This is best done in a coordinated approach with fiscal policy, in order to prevent the central bank’s expansionary measures from being actively countered by unproductive cutbacks. That is why central banks should resort to monetary financing, creating additional money and transferring it to the government or a public investment fund to invest in the real economy. The extra resources can thus be used, for example, to make the necessary investments to enable the climate transition.

However, the Treaty on the Functioning of the European Union contains an explicit prohibition on monetary financing. The ECB can, however, directly transfer money to European households as an alternative option: the so-called ‘helicopter money’. In this way, the detour via the financial markets is avoided: the money created must not pass through commercial banks and investment funds first in the hope that it would flood the real economy via ‘ trickle down ‘; the real economy is directly stimulated because the money flows directly to the citizens themselves. It is QE, but for the people.

Translated by google from Think Tank Minerva: https://www.denktankminerva.be/studies/qeforthepeople
Download: complete study QE-for people

What is Minerva think tank?
Think Tank Minerva is a think tank within the broad progressive movement . Through sharp opinions and well-founded studies, the think tank wants to make a progressive voice resound in the social debate. The intention is twofold: on the one hand to review existing ways of thinking, on the other hand to show that there are concrete, feasible and desirable alternatives. The minerva think tank is driven by equality, solidarity, democracy, freedom, sustainability, justice and international solidarity.

The content line of the Minerva think tank is determined by regular meetings by the editors , a group consisting of core members and members. This editorial team is responsible for the studies and opinion pieces, and for the content of the website. She also invites third parties to write guest contributions. There are two scientific staff members: Matthias Somers and Sacha Dierckx. The substantive autonomy of the editors is guaranteed by an editorial statute, comparable to the status of a newspaper or magazine.

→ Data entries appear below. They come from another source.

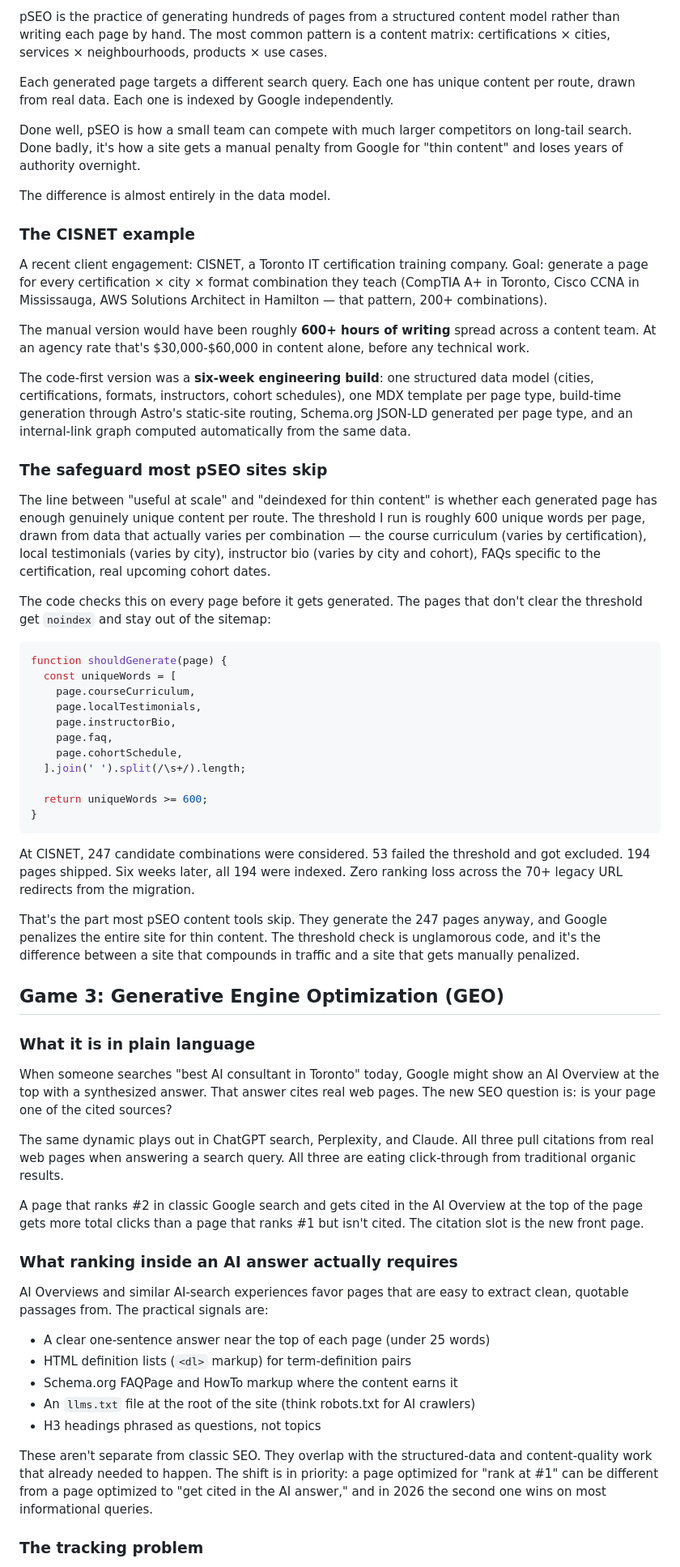
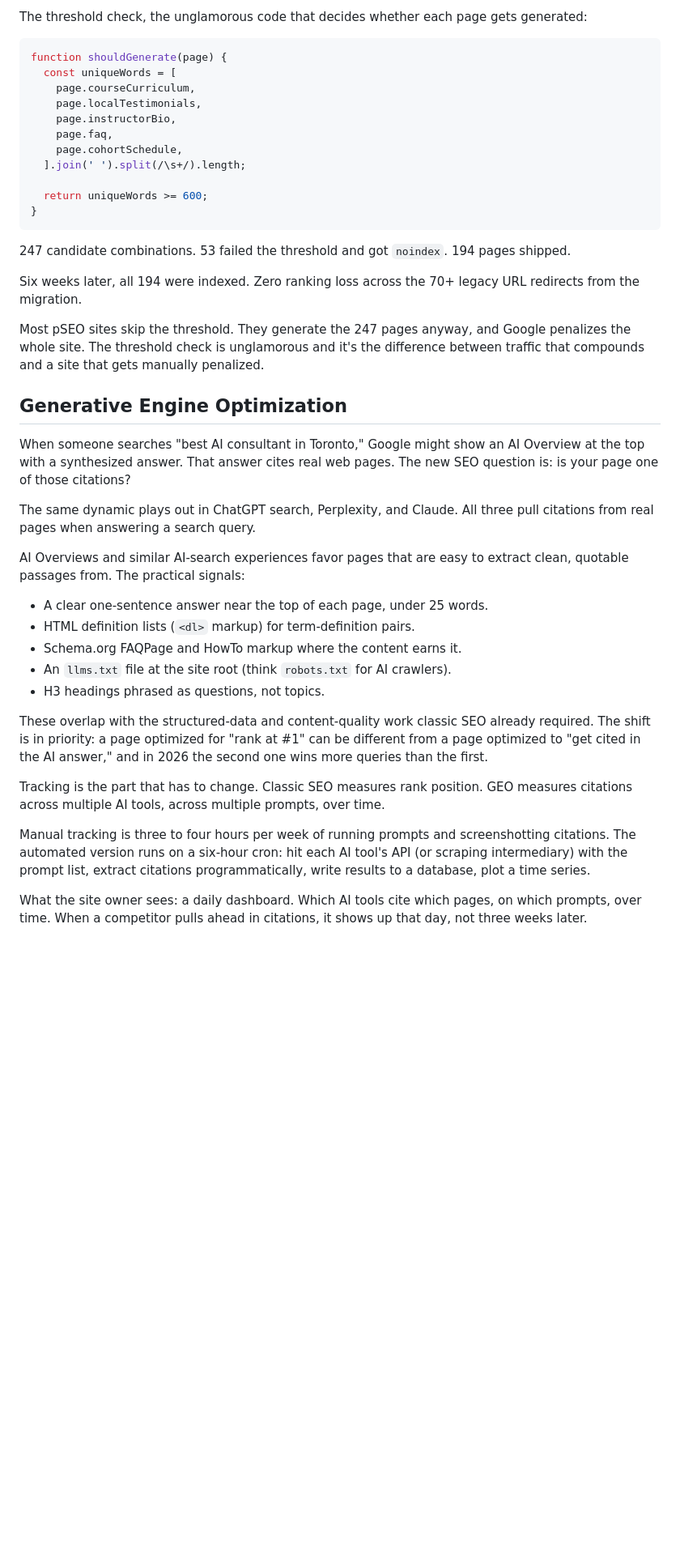
Before and after one commit to pravinemani5545/pravinemaniPortfolio, a Markdown page: docs/article-seo-pseo-geo-automation-stack.md, the part around one of its changes. Shown at 81% size. Rendered like a GitHub page; blank space fills up the shorter version.

````diff
--- a/docs/article-seo-pseo-geo-automation-stack.md
+++ b/docs/article-seo-pseo-geo-automation-stack.md
@@ -56,25 +60,5 @@ What the client sees: a nightly audit report. Every issue dated. Every issue tie
 
-pSEO is the practice of generating hundreds of pages from a structured content model rather than writing each page by hand. The most common pattern is a content matrix: certifications × cities, services × neighbourhoods, products × use cases.
-
-Each generated page targets a different search query. Each one has unique content per route, drawn from real data. Each one is indexed by Google independently.
-
-Done well, pSEO is how a small team can compete with much larger competitors on long-tail search. Done badly, it's how a site gets a manual penalty from Google for "thin content" and loses years of authority overnight.
-
-The difference is almost entirely in the data model.
-
-### The CISNET example
-
-A recent client engagement: CISNET, a Toronto IT certification training company. Goal: generate a page for every certification × city × format combination they teach (CompTIA A+ in Toronto, Cisco CCNA in Mississauga, AWS Solutions Architect in Hamilton — that pattern, 200+ combinations).
-
-The manual version would have been roughly **600+ hours of writing** spread across a content team. At an agency rate that's $30,000-$60,000 in content alone, before any technical work.
-
-The code-first version was a **six-week engineering build**: one structured data model (cities, certifications, formats, instructors, cohort schedules), one MDX template per page type, build-time generation through Astro's static-site routing, Schema.org JSON-LD generated per page type, and an internal-link graph computed automatically from the same data.
-
-### The safeguard most pSEO sites skip
-
-The line between "useful at scale" and "deindexed for thin content" is whether each generated page has enough genuinely unique content per route. The threshold I run is roughly 600 unique words per page, drawn from data that actually varies per combination — the course curriculum (varies by certification), local testimonials (varies by city), instructor bio (varies by city and cohort), FAQs specific to the certification, real upcoming cohort dates.
-
-The code checks this on every page before it gets generated. The pages that don't clear the threshold get `noindex` and stay out of the sitemap:
+The threshold check, the unglamorous code that decides whether each page gets generated:
 
 ```typescript
 function shouldGenerate(page) {
@@ -90,31 +74,31 @@ function shouldGenerate(page) {
 }
 ```
 
-At CISNET, 247 candidate combinations were considered. 53 failed the threshold and got excluded. 194 pages shipped. Six weeks later, all 194 were indexed. Zero ranking loss across the 70+ legacy URL redirects from the migration.
+247 candidate combinations. 53 failed the threshold and got `noindex`. 194 pages shipped.
 
-That's the part most pSEO content tools skip. They generate the 247 pages anyway, and Google penalizes the entire site for thin content. The threshold check is unglamorous code, and it's the difference between a site that compounds in traffic and a site that gets manually penalized.
+Six weeks later, all 194 were indexed. Zero ranking loss across the 70+ legacy URL redirects from the migration.
 
-## Game 3: Generative Engine Optimization (GEO)
+Most pSEO sites skip the threshold. They generate the 247 pages anyway, and Google penalizes the whole site. The threshold check is unglamorous and it's the difference between traffic that compounds and a site that gets manually penalized.
 
-### What it is in plain language
+## Generative Engine Optimization
 
-When someone searches "best AI consultant in Toronto" today, Google might show an AI Overview at the top with a synthesized answer. That answer cites real web pages. The new SEO question is: is your page one of the cited sources?
+When someone searches "best AI consultant in Toronto," Google might show an AI Overview at the top with a synthesized answer. That answer cites real web pages. The new SEO question is: is your page one of those citations?
 
-The same dynamic plays out in ChatGPT search, Perplexity, and Claude. All three pull citations from real web pages when answering a search query. All three are eating click-through from traditional organic results.
+The same dynamic plays out in ChatGPT search, Perplexity, and Claude. All three pull citations from real pages when answering a search query.
 
-A page that ranks #2 in classic Google search and gets cited in the AI Overview at the top of the page gets more total clicks than a page that ranks #1 but isn't cited. The citation slot is the new front page.
+AI Overviews and similar AI-search experiences favor pages that are easy to extract clean, quotable passages from. The practical signals:
 
-### What ranking inside an AI answer actually requires
+- A clear one-sentence answer near the top of each page, under 25 words.
+- HTML definition lists (`<dl>` markup) for term-definition pairs.
+- Schema.org FAQPage and HowTo markup where the content earns it.
+- An `llms.txt` file at the site root (think `robots.txt` for AI crawlers).
+- H3 headings phrased as questions, not topics.
 
-AI Overviews and similar AI-search experiences favor pages that are easy to extract clean, quotable passages from. The practical signals are:
+These overlap with the structured-data and content-quality work classic SEO already required. The shift is in priority: a page optimized for "rank at #1" can be different from a page optimized to "get cited in the AI answer," and in 2026 the second one wins more queries than the first.
 
-- A clear one-sentence answer near the top of each page (under 25 words)
-- HTML definition lists (`<dl>` markup) for term-definition pairs
-- Schema.org FAQPage and HowTo markup where the content earns it
-- An `llms.txt` file at the root of the site (think robots.txt for AI crawlers)
-- H3 headings phrased as questions, not topics
+Tracking is the part that has to change. Classic SEO measures rank position. GEO measures citations across multiple AI tools, across multiple prompts, over time.
 
-These aren't separate from classic SEO. They overlap with the structured-data and content-quality work that already needed to happen. The shift is in priority: a page optimized for "rank at #1" can be different from a page optimized to "get cited in the AI answer," and in 2026 the second one wins on most informational queries.
+Manual tracking is three to four hours per week of running prompts and screenshotting citations. The automated version runs on a six-hour cron: hit each AI tool's API (or scraping intermediary) with the prompt list, extract citations programmatically, write results to a database, plot a time series.
 
-### The tracking problem
+What the site owner sees: a daily dashboard. Which AI tools cite which pages, on which prompts, over time. When a competitor pulls ahead in citations, it shows up that day, not three weeks later.
 
````
Also changed, not shown: other parts of docs/article-seo-pseo-geo-automation-stack.md (+52 -73 lines).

The editors receive advice from and are assisted by the members of the Scientific Council . This Board consists of academics who can support the think tank within their area of ​​expertise. However, the members of this Scientific Council are not responsible for the positions taken by the editors.

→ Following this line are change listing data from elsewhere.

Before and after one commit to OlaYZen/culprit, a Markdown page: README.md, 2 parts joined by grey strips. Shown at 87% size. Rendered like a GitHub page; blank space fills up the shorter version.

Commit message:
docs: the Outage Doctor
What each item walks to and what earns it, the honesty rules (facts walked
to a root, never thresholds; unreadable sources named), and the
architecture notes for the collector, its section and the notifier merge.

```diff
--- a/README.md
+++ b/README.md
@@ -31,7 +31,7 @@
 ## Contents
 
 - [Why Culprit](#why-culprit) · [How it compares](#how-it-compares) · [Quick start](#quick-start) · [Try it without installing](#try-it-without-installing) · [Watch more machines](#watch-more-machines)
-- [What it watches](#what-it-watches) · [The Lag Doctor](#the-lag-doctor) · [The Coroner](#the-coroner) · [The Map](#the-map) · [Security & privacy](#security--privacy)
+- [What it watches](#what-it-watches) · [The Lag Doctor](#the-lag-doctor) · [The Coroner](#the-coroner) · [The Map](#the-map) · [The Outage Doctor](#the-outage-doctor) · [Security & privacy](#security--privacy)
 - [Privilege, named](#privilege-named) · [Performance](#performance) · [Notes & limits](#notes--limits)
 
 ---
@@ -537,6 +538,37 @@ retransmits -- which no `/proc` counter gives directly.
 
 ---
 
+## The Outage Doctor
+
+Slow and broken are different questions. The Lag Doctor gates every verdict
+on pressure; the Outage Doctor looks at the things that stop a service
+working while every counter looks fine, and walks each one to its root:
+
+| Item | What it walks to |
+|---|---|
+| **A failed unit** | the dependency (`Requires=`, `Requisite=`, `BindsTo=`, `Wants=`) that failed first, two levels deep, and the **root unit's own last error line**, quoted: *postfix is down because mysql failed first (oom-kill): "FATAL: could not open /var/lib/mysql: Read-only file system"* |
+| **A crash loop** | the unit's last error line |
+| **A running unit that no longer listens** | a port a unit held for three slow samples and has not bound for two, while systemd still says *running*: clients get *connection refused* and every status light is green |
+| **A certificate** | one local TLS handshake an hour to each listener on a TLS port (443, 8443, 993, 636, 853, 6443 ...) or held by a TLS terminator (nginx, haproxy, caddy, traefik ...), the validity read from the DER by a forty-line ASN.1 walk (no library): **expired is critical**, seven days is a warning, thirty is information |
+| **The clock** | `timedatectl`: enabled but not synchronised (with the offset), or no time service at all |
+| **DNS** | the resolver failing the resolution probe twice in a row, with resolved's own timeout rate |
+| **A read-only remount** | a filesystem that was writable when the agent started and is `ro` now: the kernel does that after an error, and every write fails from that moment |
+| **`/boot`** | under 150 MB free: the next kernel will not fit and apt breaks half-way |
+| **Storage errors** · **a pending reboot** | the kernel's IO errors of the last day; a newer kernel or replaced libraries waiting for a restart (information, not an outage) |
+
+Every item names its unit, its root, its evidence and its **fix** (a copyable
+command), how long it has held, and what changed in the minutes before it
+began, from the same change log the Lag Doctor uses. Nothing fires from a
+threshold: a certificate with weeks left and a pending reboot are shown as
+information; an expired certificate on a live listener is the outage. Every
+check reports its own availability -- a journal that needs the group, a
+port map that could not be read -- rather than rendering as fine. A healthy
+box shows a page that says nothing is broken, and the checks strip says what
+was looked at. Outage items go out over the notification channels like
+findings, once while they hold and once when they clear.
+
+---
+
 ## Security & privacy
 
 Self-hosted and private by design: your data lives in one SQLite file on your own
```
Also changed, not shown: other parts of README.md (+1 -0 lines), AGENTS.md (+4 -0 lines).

Minerva is a non-profit organization that is independent but wants to communicate transparently about its resources. The founding members of Minerva vzw are, in alphabetical order: 11.11.11 vzw, ABVV, ACV, Bond Beter Leefmilieu, the actual association Poliargus and the Stichting Gerrit Kreveld. Joined members are, in alphabetical order: ACLVB, Nationaal Verbond Socialistische Mutualiteiten and Stichting P & V. These members form the General Assembly and the Board of Directors of the non-profit organization. The members are not responsible for the positions of the Minerva think tank.